Scott Pilgrim vs. the World is a phenomenal adaptation of the incredibly fun Bryan Lee O'Malley graphic novels. Edgar Wright truly brought the series to life in such a unique and exceptionally well-crafted way. The action is quick-paced, the acting is very in-keeping, and the editing style frequently makes the film feel like a living video game.
The story of the comic and film follows Scott Pilgrim, a young heartbreaker who comes across the mysterious and cool Ramona Flowers. However, upon beginning to date her, he is informed that he has to battle each member of her League of Evil Exes.
Part of what makes the film work is the fact that the action sequences are incredibly well choreographed and full of creativity, and each evil ex fight is given a completely different vibe to make sure that they all end up feeling unique. Additionally, every ex has a different set of powers that are connected to Ramona's past, allowing for each fight to also add development to the character.
All of these exes are amazing in their own ways, but, with that being said, some take the story in a far more interesting direction and add better qualities to the film.
A heavy spoiler warning is in effect, of course, as we rank each of Scott Pilgrim vs. the World's evil exes fights.
6. Kyle and Ken Katayanagi - Exes Number 5 and 6
This battle with the Katayanagi twins is the only Scott Pilgrim vs. the World fight to feel disappointing, and it easily ranks as the worst match-up thanks to some primary factors that make it feel both lacklustre and redundant.

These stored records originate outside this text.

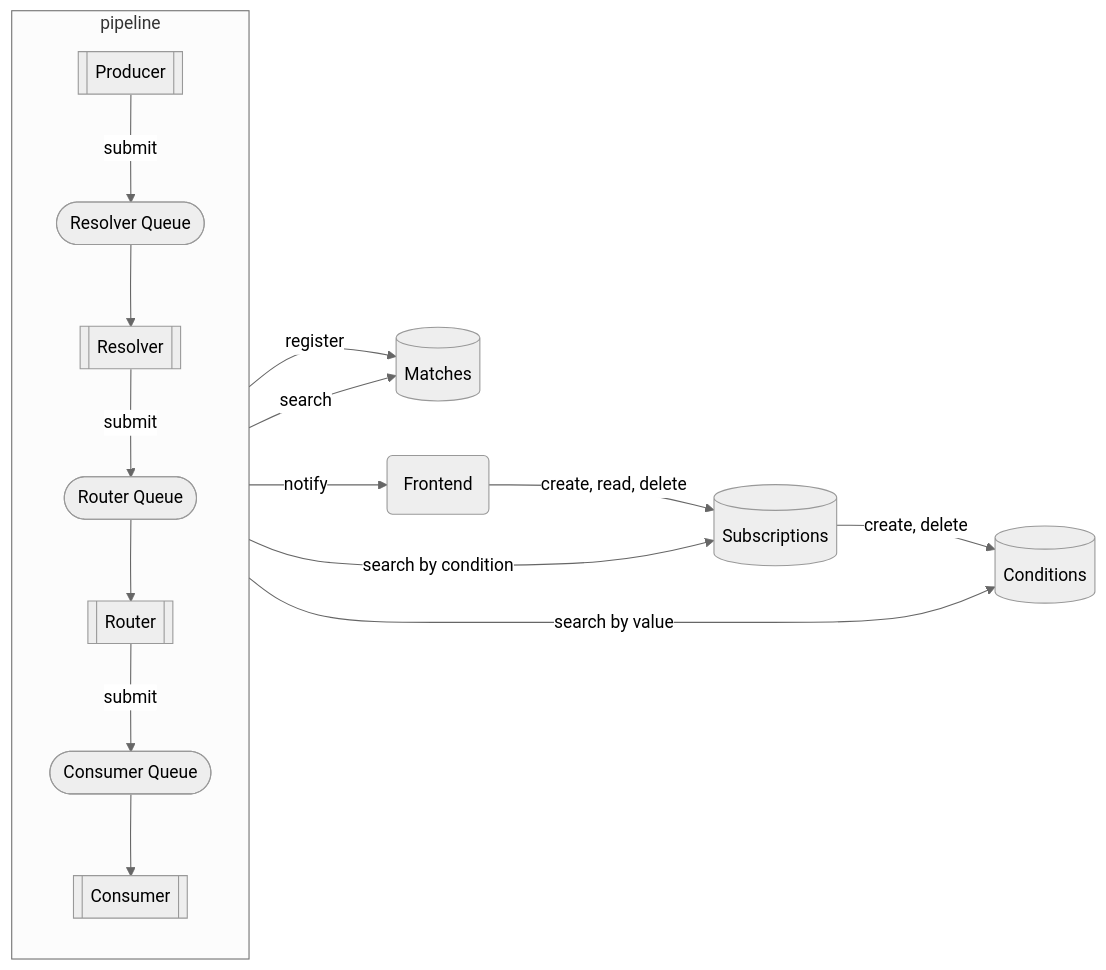
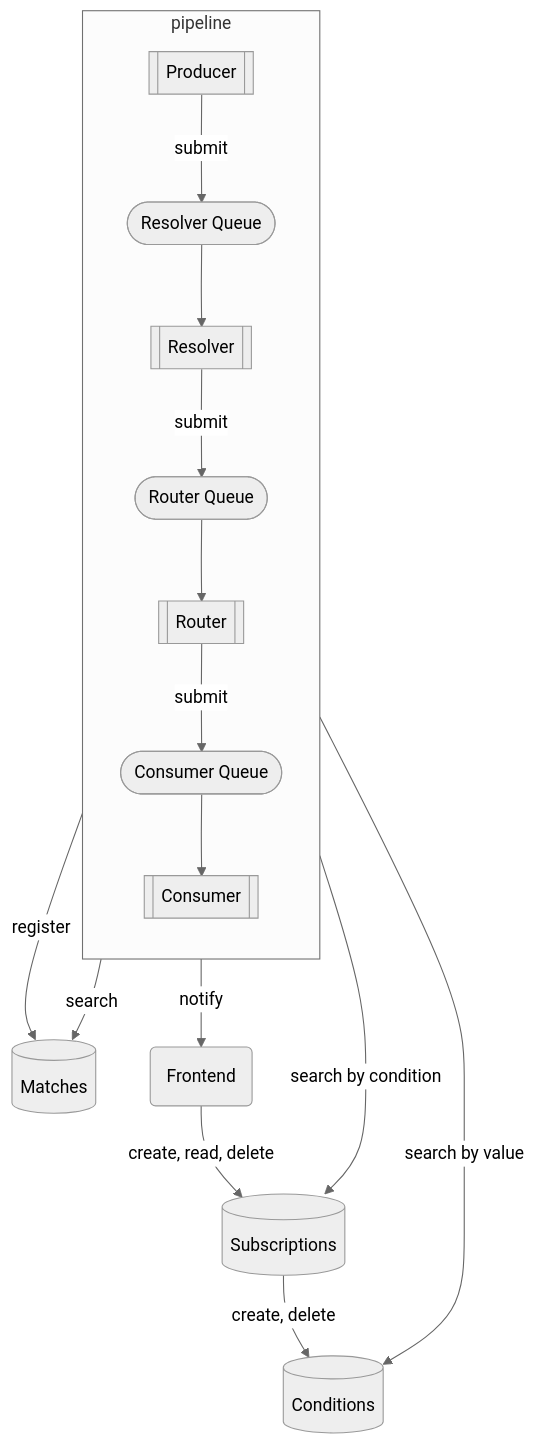
One commit to awakari/.github changed the second of 2 diagrams in profile/README.md. Above: the diagram before and after it, drawn with Mermaid.

````diff
--- a/profile/README.md
+++ b/profile/README.md
@@ -161,25 +161,25 @@
 ```mermaid
 %%{init: {'theme': 'neutral' } }%%
-flowchart LR
+flowchart TB
     subgraph pipeline
         direction TB
         producer[[Producer]]
         resolverQueue([Resolver Queue])
         resolver[[Resolver]]
         routerQueue([Router Queue])
         router[[Router]]
         consumerQueue([Consumer Queue])
         consumer[[Consumer]]
     end
     conditions[(Conditions)]
     subscriptions[(Subscriptions)]
     matches[(Matches)]
     frontend(Frontend) -->|create, read, delete| subscriptions
     producer -->|submit| resolverQueue
     resolver -->|search by value| conditions
     resolver --> |search by condition| subscriptions
     resolver --> |register| matches
     subscriptions --> |create, delete| conditions
     router --> |search| matches
     resolverQueue --> resolver -->|submit| routerQueue --> router -->|submit| consumerQueue --> consumer -->|notify| frontend
 ```
````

The first problem with the sequence is the fact that the twins have absolutely no development. These antagonists don't even get any dialogue, and this ultimately harms the fight. Each battle is an insight into Ramona's past, and by loosing out on the narrative connection between her and these two, Kyle and Ken feel inconsequential.
Additionally, while they are clearly shown to be quite powerful, this entire segment is only there to introduce the primary antagonist Gideon. Each other evil ex has been the complete focus of their sequence, but here we have more build for the next fight rather than a focus on this one.
Finally, whilst it does feel different and breaks up the traditional hand-to-hand combat, the sequence isn't particularly compelling in regards to the fighting. There are no real physical interactions with the twins, and the giant CGI monsters feel entirely separated from our characters, leading to no cathartic payoff when the fight ends.